* [Data section]
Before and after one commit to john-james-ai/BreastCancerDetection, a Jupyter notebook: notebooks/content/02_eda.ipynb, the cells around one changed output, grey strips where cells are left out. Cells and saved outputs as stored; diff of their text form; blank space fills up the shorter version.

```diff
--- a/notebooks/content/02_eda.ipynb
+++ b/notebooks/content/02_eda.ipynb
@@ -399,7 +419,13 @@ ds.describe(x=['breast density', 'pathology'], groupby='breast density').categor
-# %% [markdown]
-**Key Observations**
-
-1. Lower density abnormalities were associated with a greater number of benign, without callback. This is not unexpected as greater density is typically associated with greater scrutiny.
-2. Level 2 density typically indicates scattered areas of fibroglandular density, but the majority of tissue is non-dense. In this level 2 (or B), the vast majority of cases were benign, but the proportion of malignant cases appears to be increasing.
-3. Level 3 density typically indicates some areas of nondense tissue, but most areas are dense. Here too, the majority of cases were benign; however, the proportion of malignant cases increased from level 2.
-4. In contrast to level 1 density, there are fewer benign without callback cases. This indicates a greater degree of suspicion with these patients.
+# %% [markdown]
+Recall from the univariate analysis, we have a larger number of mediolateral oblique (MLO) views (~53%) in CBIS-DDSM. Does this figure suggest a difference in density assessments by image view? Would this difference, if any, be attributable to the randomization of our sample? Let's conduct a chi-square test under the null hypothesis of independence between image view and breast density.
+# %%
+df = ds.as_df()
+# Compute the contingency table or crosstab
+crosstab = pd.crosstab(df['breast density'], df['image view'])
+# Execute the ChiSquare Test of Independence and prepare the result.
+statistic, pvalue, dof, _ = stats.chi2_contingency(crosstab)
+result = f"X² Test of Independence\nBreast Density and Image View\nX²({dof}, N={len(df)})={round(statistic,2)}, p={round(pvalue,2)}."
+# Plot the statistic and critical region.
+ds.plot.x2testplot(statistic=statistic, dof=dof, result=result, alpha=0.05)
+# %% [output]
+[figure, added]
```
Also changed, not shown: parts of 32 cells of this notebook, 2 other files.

...

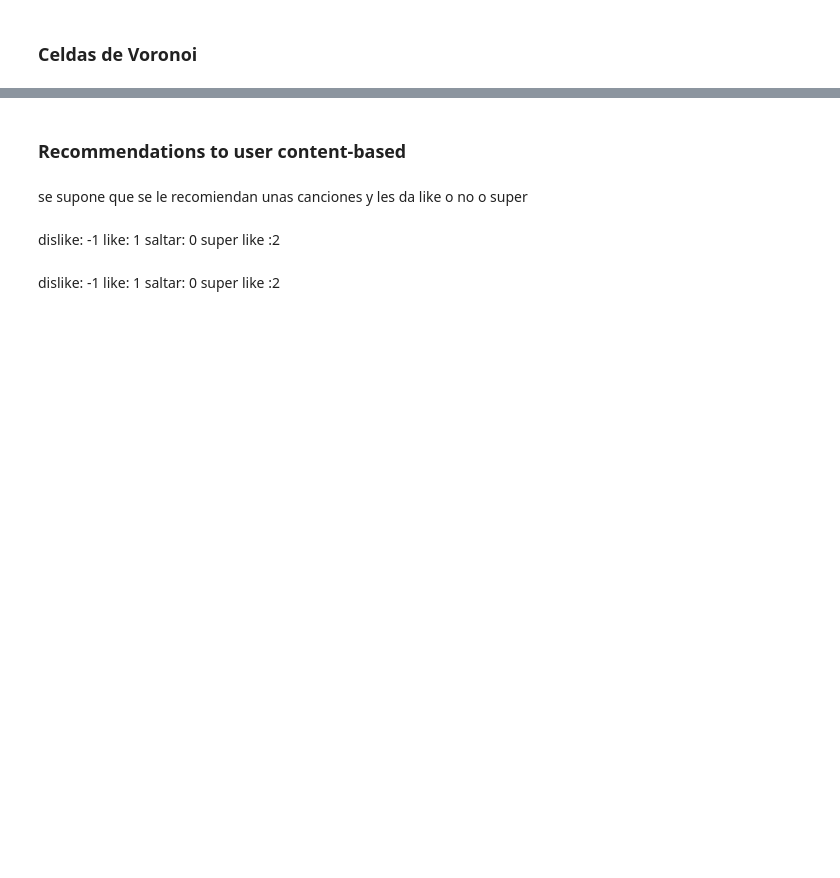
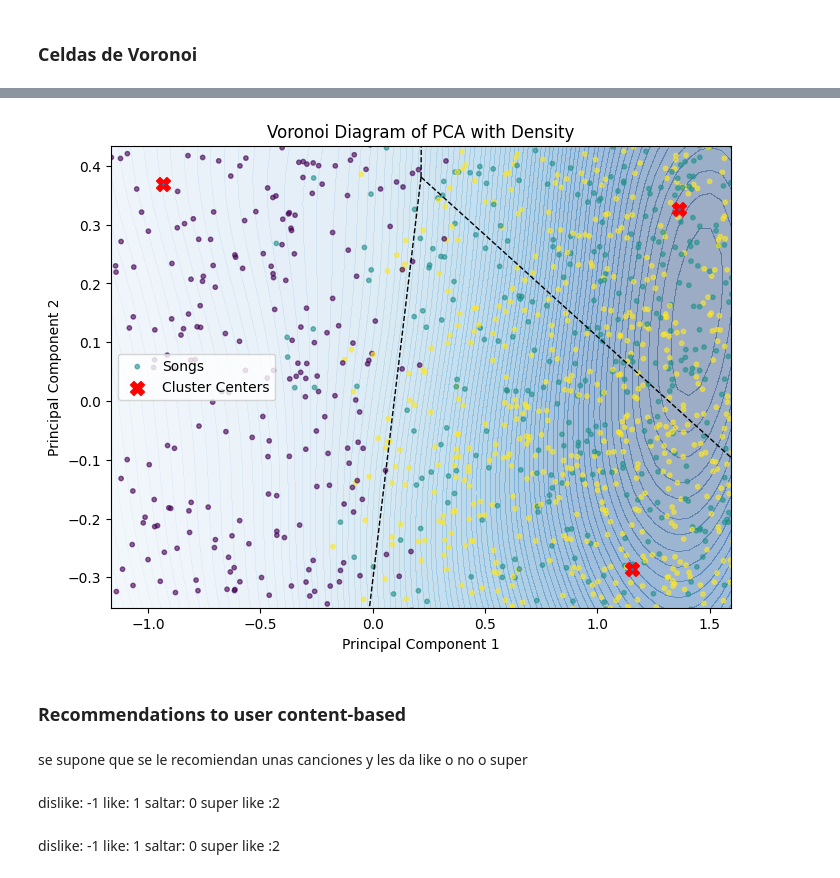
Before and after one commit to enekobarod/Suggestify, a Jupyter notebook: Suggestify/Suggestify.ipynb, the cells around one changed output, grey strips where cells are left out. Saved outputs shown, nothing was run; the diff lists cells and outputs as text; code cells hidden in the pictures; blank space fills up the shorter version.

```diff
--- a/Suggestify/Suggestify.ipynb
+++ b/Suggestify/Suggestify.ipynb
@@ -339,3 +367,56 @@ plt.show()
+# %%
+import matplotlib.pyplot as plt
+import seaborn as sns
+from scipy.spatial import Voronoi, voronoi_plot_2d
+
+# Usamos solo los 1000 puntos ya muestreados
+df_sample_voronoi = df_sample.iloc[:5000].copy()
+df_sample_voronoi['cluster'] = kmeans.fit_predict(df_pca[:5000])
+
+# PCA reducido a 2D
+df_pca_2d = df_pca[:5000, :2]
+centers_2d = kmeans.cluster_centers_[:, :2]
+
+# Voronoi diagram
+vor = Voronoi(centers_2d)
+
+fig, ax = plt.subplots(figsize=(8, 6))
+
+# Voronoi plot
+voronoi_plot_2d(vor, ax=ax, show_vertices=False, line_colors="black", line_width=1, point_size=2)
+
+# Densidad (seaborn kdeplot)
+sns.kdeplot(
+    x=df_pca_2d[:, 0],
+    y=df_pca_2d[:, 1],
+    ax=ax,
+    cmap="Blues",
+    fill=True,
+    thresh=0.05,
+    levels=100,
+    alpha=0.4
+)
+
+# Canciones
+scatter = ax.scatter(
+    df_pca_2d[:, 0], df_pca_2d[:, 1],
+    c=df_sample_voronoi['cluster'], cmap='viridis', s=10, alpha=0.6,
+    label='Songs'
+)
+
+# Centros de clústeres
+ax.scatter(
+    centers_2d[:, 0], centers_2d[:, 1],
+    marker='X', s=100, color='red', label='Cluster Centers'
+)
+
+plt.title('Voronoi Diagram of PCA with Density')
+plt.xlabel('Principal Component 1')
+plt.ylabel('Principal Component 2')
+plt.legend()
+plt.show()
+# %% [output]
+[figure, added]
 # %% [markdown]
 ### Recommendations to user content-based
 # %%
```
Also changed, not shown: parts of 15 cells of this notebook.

* [Task goal]
Which lines in the data above hold the word "ipynb"? Return each of them.

* [Reply to the exercise]
Before and after one commit to john-james-ai/BreastCancerDetection, a Jupyter notebook: notebooks/content/02_eda.ipynb, the cells around one changed output, grey strips where cells are left out. Cells and saved outputs as stored; diff of their text form; blank space fills up the shorter version.
--- a/notebooks/content/02_eda.ipynb
+++ b/notebooks/content/02_eda.ipynb
Before and after one commit to enekobarod/Suggestify, a Jupyter notebook: Suggestify/Suggestify.ipynb, the cells around one changed output, grey strips where cells are left out. Saved outputs shown, nothing was run; the diff lists cells and outputs as text; code cells hidden in the pictures; blank space fills up the shorter version.
--- a/Suggestify/Suggestify.ipynb
+++ b/Suggestify/Suggestify.ipynb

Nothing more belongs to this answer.